All this is important to keep in mind as we evaluate the obstacles to cryptocurrency’s disruption of traditional currencies because it helps provide perspective on just how new cryptocurrency is.
Obstacles to Adoption
The first message ever sent on the Internet (which was called the Arpanet at the time) was sent in 1969. Twenty-four years later, the first usable web browser was made available to the public. If Bitcoin’s release was cryptocurrency’s equivalent of that first message, we’re still fourteen years away (on the Internet evolution timescale) from widespread adoption. Arguably, though, cryptocurrencies obstacles to adoption are even greater than those faced by the Internet in its early days.
First, cryptocurrency exists in the financial world which has historically been a very tough regulatory environment. Moreover, given the fractured nature of regulations throughout the world, the rules of this legal environment change constantly. For companies like CoinFlip and individual investors, this makes investing in cryptocurrency difficult even though there is considerable opportunity. As a result of this difficult environment, cryptocurrency adoption is suppressed.
Adoption itself is another serious obstacle because for a cryptocurrency to be useful, it has to be widely adopted and accepted. After all, no currency is worth anything if there isn't a critical mass of people, companies, and countries that accept that currency as a legitimate method to pay for goods and services.
Cryptocurrency Misunderstood: Technical Details and an Unfair Reputation
There’s no doubt that cryptocurrency is more complicated than using traditional currency, though companies like CoinFlip are doing their best to change that. Still, the fact remains that many people are simply too intimidated by the technology of cryptocurrency itself to give it a chance. And to be fair, the technology and concepts underlying cryptocurrency aren’t easy to understand unless you’re willing to spend some time learning about blockchain technology.
Finally, cryptocurrency, whether it’s Bitcoin, Ethereum, or any other coin you might find at a CoinFlip ATM, has a bad reputation. In the past, it’s been associated—fairly or not—with criminal activity. The reason for this is because cryptocurrencies can help bad actors hide their identity when they’re committing crimes.

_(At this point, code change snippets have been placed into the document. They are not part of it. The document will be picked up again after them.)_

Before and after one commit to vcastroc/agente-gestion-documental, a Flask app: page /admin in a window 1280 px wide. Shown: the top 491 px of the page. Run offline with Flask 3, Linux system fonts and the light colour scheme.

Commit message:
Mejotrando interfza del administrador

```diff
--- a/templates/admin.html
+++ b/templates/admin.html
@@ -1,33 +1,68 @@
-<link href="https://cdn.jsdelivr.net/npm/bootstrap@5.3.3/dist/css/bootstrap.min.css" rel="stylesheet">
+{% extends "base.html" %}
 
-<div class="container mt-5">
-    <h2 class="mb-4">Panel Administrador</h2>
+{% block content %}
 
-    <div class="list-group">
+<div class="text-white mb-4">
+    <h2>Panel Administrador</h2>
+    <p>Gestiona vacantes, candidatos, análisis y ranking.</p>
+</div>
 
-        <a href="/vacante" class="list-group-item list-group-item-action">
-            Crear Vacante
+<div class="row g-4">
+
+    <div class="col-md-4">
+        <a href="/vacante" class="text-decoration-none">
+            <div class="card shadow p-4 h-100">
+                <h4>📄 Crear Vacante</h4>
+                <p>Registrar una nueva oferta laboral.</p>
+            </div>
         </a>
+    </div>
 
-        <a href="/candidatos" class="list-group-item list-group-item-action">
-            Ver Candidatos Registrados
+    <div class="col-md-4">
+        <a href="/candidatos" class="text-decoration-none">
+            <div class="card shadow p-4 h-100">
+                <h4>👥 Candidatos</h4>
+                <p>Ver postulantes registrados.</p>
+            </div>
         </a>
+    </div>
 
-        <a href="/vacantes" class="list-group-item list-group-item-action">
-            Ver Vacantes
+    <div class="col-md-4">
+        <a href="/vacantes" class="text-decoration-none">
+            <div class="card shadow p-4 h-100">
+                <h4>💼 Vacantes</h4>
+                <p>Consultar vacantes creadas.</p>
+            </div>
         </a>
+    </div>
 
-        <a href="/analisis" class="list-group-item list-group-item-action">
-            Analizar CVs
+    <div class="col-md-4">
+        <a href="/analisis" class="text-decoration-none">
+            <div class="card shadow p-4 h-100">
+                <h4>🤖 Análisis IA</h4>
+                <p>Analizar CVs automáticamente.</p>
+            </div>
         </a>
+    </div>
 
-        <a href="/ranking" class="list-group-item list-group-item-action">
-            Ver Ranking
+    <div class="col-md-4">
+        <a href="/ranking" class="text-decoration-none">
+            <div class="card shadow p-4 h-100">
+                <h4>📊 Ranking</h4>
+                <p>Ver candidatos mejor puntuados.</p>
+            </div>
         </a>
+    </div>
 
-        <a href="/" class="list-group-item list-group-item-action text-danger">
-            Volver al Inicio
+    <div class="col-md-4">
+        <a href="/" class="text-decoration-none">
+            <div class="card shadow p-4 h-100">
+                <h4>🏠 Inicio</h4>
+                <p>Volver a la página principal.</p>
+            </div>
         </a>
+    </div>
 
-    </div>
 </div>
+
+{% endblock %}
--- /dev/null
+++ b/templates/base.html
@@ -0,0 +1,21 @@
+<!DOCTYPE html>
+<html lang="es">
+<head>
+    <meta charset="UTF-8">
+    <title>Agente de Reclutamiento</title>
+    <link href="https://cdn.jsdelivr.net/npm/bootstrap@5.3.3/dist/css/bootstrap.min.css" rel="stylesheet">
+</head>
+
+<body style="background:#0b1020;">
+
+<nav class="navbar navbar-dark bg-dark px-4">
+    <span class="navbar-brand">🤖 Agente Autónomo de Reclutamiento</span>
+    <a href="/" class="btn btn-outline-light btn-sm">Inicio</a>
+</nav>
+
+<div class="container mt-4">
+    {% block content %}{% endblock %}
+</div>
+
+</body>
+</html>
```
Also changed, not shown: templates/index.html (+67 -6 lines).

However, it’s a gross oversimplification to say that just because Bitcoin and other cryptos have been used in crime must mean that they are inherently bad. To be sure, cryptocurrencies have bugs that need to be worked out. But a clear, well-thought-out regulatory framework to govern the use and development of cryptocurrency will help curtail much of the crime that happens with cryptocurrency. And considering the far-reaching, positive potential impact of a well-functioning cryptocurrency market, the onus is as much on the regulators as it is on cryptocurrency companies themselves to get it right.